Exploitation fiction is a type of literature that includes novels and magazines that exploit sex, violence, drugs, or other elements meant to attract readers primarily by arousing prurient interest without being labeled as obscene or pornographic.
Exploitation fiction grew out of pulp fiction of the 1930s and 1940s. It was popular "trash fiction" in the form of mass market paperbacks in the 1950s and 1960s, when genuine, sexually explicit material could be seized as obscene. In the United States, material that went by U.S. mail was subject to federal obscenity laws that greatly curtailed the distribution of materials that were sexually explicit or featured graphic violence. These cheap novels exploited violence, drugs, and sex—especially promiscuity and lesbianism—but rarely delivered the kind of salacious detail their cover art implied and generally tacked on moralistic endings to satisfy critics who accused them of having "no redeeming social value." They were often repackaged under new titles with different cover art, to resell to the unsuspecting public looking for cheap thrills.

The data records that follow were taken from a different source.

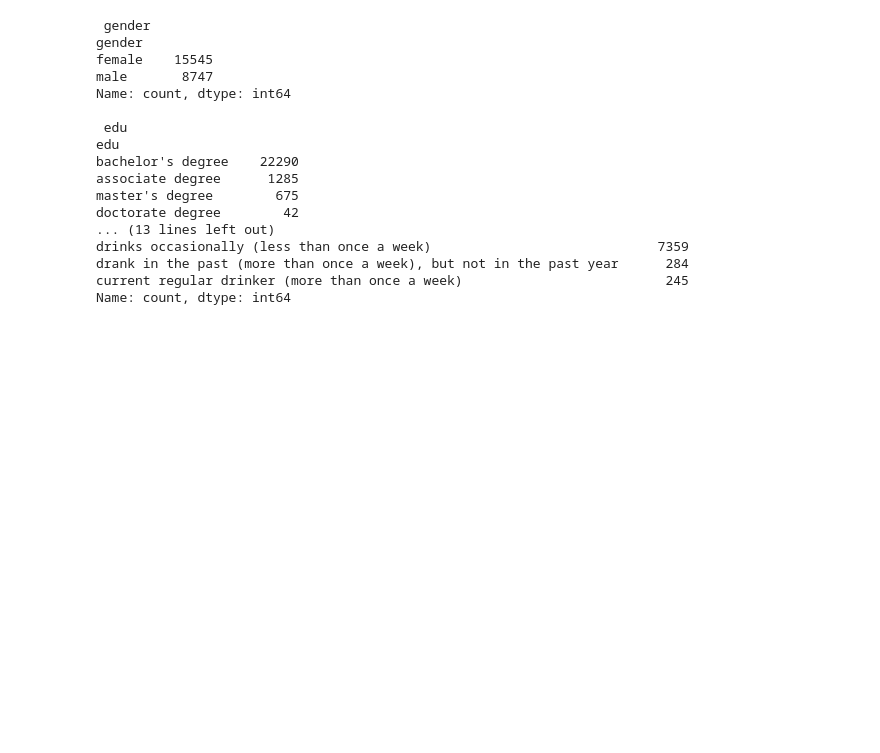
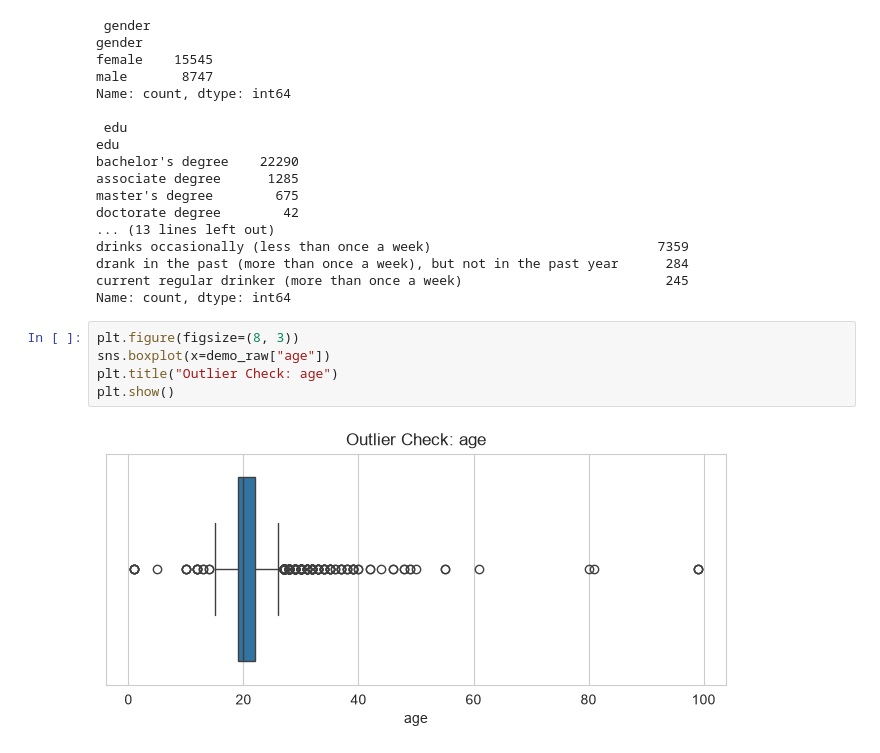
Before and after one commit to Bhoomikamalik81/MindCheck, a Jupyter notebook: mind_check_depression_anxiety_screening.ipynb, the cells around one changed output. Saved outputs shown, nothing was run; the diff lists cells and outputs as text; blank space fills up the shorter version.

```diff
--- a/mind_check_depression_anxiety_screening.ipynb
+++ b/mind_check_depression_anxiety_screening.ipynb
@@ -202,3 +202,10 @@ drinks occasionally (less than once a week)                             7359
 drank in the past (more than once a week), but not in the past year      284
 current regular drinker (more than once a week)                          245
 Name: count, dtype: int64
+# %%
+plt.figure(figsize=(8, 3))
+sns.boxplot(x=demo_raw["age"])
+plt.title("Outlier Check: age")
+plt.show()
+# %% [output]
+[figure, added]
```
Also changed, not shown: parts of 34 cells of this notebook.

As film production codes loosened in the early 1960s, exploitation fiction led to exploitation cinema (again parallel to the development of giallo cinema), typified by Russ Meyer films.